The Woodstock media sensation was cultural affirmation.  It was just about a year after the 1968 student uprisings world wide — riots, broken windows, overturned cars, breaking out simultaneously in places as far apart as Tokyo, Mexico City, Paris, Berlin, and cities across the United States. Unlike the year before, though, it was a new kind of uprising, a peaceful uprising. It was validation. Half a million people gathered for three days in a muddy field with no money, no violence, no hierarchy, no police, no authorities, and no problems. And it proved what we’d been saying to ourselves, to our parents, to our teachers, bosses, and anybody else who objected.

It felt like a turning point. After Woodstock, “Hippy” was no longer a bad thing to be.

All of which brings me to this disturbing segment of a fascinating Wall Street Journal video (below) on how Woodstock changed music. Oh the loss, oh the disillusion! Is nothing sacred?

Disillusion number one: marketing? The narration says “the Woodstock nation was born, ushering in a whole new area of marketing. True, I’m all grown up now, I get marketing, my company depends on it like the rest of small business, but jeez, marketing at Woodstock? That’s Woodstock’s legacy?

No, I hope not; but then John Scher, CEO of Metropolitan Talent, explains:

“You had a new brand. It was called Woodstock. And you had music that was associated with a mass movement: A social, cultural, and political movement. Music could be marketed, differently, than it was before. And then you had people who had no soul, just trying to sell product, trying to figure out how they could latch on.”

(If you can’t see the video, click here to go to the source at wsj.com)

But wait: it gets worse. The narrator implies that the legacy was more the movie than the event, and in the movie …

“Not all the performers fared so well.  The order of performers was changed, some were left out, in some cases songs performed elsewhere replaced songs performed at the event.  It all helped to create a memory that wasn’t necessarily true to life.”

And still worse. The five-minute piece finishes with WSJ Music Critic Jim Fusilli:

“There’s a lot of really terrific performances that received no exposure. For the past 39 years, they’ve gotten very little bounce. A lot of Columbia artists didn’t get into the film. A lot of Capitol artists didn’t get into the film, or onto the album. You had a giant label in Warner Brothers, who had possession of the music at Woodstock.

“I don’t remember what actually happened anymore either. I’ve been struggling against the myth of Woodstock. I’ve probably read 10 books, I’ve listened to (I bet your) two thirds of the music that was at Woodstock. I’ve talked to probably 20 people who were at Woodstock or involved in Woodstock. And I don’t really know what happened anymore. The only thing I have that I can trust is the music.

“This is a debate that I have with myself all the time, as to whether things like Woodstock, and the Beatles, and the Stones, will continue into the future.
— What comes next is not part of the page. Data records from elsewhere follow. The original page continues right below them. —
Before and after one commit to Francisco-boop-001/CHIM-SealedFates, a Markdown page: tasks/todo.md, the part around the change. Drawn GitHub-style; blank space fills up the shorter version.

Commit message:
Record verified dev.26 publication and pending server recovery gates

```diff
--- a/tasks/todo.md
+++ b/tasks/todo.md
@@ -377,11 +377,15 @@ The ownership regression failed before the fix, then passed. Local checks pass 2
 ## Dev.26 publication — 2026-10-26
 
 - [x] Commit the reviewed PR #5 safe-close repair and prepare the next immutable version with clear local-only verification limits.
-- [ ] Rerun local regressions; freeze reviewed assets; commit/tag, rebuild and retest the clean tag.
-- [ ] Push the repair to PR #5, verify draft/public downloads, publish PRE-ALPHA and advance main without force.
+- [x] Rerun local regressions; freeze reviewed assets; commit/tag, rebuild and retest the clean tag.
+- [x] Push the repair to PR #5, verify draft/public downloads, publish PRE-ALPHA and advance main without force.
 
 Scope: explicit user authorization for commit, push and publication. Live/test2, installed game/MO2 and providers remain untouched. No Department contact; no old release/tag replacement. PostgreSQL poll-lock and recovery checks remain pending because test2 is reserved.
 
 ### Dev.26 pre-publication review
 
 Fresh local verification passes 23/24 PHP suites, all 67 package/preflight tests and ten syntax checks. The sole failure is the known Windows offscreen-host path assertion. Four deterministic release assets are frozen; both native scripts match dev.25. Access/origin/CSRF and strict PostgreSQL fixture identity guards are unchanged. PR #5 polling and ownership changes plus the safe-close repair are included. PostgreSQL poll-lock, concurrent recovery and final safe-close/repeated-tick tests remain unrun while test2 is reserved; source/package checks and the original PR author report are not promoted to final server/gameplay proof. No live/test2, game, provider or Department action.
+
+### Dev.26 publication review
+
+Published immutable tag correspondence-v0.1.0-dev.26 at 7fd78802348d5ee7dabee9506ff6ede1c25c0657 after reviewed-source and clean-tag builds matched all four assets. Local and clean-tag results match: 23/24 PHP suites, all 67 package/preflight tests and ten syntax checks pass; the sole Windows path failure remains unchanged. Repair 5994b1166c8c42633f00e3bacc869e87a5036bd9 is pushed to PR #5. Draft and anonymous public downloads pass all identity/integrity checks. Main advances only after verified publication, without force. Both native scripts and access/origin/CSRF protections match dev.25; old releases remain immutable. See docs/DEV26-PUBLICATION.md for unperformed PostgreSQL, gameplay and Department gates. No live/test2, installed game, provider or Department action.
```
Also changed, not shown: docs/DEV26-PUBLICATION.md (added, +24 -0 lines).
Whether people will have the same affection for them once the social context has changed. And I think it’s hard to say. The truth is that as long as a single hippy remains alive, the myth of Woodstock will be perpetuated.”

Screw historical accuracy. Power to the people. Leave Woodstock alone.

On the other hand, sacred? Who are we kidding? So, in the immortal words of the late great Gilda Radner (another baby boomer, by the way), never mind.